[Data records]
==================================================

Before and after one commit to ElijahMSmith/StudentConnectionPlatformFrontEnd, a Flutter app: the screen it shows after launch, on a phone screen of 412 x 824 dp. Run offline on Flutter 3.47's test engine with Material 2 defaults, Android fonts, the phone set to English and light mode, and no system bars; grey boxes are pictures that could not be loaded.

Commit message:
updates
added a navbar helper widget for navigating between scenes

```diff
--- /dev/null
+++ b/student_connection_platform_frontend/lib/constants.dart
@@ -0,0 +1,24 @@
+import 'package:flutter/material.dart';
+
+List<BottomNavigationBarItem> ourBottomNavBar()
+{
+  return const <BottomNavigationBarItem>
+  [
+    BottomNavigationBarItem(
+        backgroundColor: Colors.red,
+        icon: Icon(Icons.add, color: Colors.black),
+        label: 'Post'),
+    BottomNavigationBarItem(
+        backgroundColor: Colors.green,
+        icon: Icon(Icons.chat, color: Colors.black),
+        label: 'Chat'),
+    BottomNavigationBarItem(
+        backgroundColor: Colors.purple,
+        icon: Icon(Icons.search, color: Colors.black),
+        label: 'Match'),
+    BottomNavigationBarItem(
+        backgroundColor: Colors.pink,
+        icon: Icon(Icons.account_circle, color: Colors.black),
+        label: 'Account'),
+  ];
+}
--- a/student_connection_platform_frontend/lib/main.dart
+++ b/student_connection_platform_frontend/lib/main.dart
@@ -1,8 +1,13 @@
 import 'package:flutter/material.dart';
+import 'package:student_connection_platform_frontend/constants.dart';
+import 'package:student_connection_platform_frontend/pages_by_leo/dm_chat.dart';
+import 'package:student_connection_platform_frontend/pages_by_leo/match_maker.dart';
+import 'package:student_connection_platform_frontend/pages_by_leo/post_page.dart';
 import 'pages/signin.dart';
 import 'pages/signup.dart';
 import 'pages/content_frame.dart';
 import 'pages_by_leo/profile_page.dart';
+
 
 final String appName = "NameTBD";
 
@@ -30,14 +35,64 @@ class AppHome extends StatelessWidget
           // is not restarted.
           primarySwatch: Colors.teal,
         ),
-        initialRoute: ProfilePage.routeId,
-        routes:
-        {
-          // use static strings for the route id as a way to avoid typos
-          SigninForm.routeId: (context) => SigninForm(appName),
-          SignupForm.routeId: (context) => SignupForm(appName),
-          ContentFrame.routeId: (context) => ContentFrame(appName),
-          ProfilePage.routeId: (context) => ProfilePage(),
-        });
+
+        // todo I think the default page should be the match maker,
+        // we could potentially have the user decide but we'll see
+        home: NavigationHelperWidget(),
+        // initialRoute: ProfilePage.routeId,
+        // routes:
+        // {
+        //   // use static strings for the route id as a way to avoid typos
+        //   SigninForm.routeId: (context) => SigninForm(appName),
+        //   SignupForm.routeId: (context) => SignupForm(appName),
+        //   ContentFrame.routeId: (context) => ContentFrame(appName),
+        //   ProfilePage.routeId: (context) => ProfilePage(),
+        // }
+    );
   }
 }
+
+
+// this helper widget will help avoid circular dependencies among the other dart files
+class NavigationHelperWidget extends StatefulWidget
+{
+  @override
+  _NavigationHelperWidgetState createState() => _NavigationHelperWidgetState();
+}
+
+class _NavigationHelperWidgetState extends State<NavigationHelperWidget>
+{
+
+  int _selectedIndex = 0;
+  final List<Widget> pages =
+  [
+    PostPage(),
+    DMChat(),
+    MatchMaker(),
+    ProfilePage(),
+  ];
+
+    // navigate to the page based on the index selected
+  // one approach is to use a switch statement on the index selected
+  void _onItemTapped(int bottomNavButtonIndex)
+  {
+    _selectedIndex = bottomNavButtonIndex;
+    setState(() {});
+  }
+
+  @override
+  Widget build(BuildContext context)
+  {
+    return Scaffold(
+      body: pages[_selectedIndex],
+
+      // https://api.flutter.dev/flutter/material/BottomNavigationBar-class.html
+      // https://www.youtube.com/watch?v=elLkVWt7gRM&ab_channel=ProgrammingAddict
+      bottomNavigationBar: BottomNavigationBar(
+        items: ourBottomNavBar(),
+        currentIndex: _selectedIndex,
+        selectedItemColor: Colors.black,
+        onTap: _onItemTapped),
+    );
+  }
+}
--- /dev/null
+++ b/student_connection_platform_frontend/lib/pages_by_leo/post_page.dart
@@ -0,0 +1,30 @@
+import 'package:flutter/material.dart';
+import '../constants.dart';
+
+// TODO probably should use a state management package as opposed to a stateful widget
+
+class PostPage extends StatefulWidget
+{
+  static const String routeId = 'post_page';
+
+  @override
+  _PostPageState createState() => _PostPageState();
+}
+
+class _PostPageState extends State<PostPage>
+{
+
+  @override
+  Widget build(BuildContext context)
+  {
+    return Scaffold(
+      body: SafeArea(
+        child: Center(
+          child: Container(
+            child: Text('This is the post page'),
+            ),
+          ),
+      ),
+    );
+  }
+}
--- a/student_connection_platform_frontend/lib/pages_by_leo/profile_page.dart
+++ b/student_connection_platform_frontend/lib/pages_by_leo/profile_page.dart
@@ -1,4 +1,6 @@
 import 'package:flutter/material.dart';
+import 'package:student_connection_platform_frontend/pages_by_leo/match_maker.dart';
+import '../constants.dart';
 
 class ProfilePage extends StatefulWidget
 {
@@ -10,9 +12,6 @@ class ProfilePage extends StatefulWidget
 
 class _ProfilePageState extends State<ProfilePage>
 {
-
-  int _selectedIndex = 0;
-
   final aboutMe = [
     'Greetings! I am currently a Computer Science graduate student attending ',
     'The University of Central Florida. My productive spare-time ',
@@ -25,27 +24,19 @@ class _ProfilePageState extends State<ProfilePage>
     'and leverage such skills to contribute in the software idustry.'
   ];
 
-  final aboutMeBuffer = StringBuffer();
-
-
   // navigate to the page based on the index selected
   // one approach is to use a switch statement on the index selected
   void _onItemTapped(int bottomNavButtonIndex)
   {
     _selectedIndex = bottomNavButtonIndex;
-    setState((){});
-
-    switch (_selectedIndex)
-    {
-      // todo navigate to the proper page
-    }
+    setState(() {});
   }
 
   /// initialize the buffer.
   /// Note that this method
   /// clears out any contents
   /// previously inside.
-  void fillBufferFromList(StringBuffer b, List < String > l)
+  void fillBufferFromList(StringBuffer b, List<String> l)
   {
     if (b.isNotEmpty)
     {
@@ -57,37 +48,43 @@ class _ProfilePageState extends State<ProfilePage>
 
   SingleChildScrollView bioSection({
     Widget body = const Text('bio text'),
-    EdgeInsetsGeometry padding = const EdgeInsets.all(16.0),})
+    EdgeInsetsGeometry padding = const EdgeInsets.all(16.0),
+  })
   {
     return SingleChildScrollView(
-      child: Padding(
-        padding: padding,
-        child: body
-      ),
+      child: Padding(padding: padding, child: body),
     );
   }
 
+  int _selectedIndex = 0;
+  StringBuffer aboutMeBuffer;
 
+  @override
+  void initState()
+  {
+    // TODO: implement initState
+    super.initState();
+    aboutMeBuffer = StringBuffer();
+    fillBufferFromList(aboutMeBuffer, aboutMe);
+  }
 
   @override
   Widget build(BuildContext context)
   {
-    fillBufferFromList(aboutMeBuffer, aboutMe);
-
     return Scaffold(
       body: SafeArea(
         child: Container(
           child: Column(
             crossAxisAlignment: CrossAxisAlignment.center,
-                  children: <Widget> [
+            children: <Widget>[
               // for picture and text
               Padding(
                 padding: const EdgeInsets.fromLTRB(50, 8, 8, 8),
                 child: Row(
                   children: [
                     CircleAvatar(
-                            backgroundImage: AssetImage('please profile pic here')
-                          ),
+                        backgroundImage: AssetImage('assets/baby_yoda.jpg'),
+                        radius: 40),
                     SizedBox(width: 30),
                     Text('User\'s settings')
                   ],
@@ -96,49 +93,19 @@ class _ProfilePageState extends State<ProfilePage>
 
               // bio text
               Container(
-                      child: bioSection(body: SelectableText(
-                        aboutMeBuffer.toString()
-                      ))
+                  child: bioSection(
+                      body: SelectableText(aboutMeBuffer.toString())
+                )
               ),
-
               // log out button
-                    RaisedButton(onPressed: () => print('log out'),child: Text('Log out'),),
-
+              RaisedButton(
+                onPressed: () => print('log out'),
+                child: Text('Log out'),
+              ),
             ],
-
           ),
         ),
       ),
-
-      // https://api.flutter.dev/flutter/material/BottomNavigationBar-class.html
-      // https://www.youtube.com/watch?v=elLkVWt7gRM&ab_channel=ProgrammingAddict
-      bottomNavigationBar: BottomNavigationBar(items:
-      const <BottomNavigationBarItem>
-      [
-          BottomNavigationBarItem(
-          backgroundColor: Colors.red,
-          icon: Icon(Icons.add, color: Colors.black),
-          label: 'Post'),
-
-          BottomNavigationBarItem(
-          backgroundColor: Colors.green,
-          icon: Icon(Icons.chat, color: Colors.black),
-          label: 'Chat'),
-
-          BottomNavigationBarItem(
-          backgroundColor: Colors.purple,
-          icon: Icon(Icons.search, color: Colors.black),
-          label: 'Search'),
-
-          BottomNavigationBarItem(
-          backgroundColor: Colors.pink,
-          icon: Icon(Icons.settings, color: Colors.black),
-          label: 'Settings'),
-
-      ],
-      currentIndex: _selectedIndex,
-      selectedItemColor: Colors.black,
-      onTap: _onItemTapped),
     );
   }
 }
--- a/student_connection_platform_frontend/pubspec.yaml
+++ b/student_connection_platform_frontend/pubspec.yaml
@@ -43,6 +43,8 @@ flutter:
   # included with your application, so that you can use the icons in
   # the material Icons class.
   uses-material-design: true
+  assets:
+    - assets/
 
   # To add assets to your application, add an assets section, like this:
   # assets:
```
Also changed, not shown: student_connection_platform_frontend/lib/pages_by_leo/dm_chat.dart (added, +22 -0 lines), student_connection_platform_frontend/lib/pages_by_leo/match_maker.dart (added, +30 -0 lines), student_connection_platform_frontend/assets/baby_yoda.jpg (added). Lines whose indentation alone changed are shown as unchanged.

==================================================

About this task
Among the lines above, please find those with "RaisedButton" and copy them.

Task answer
-                    RaisedButton(onPressed: () => print('log out'),child: Text('Log out'),),
+              RaisedButton(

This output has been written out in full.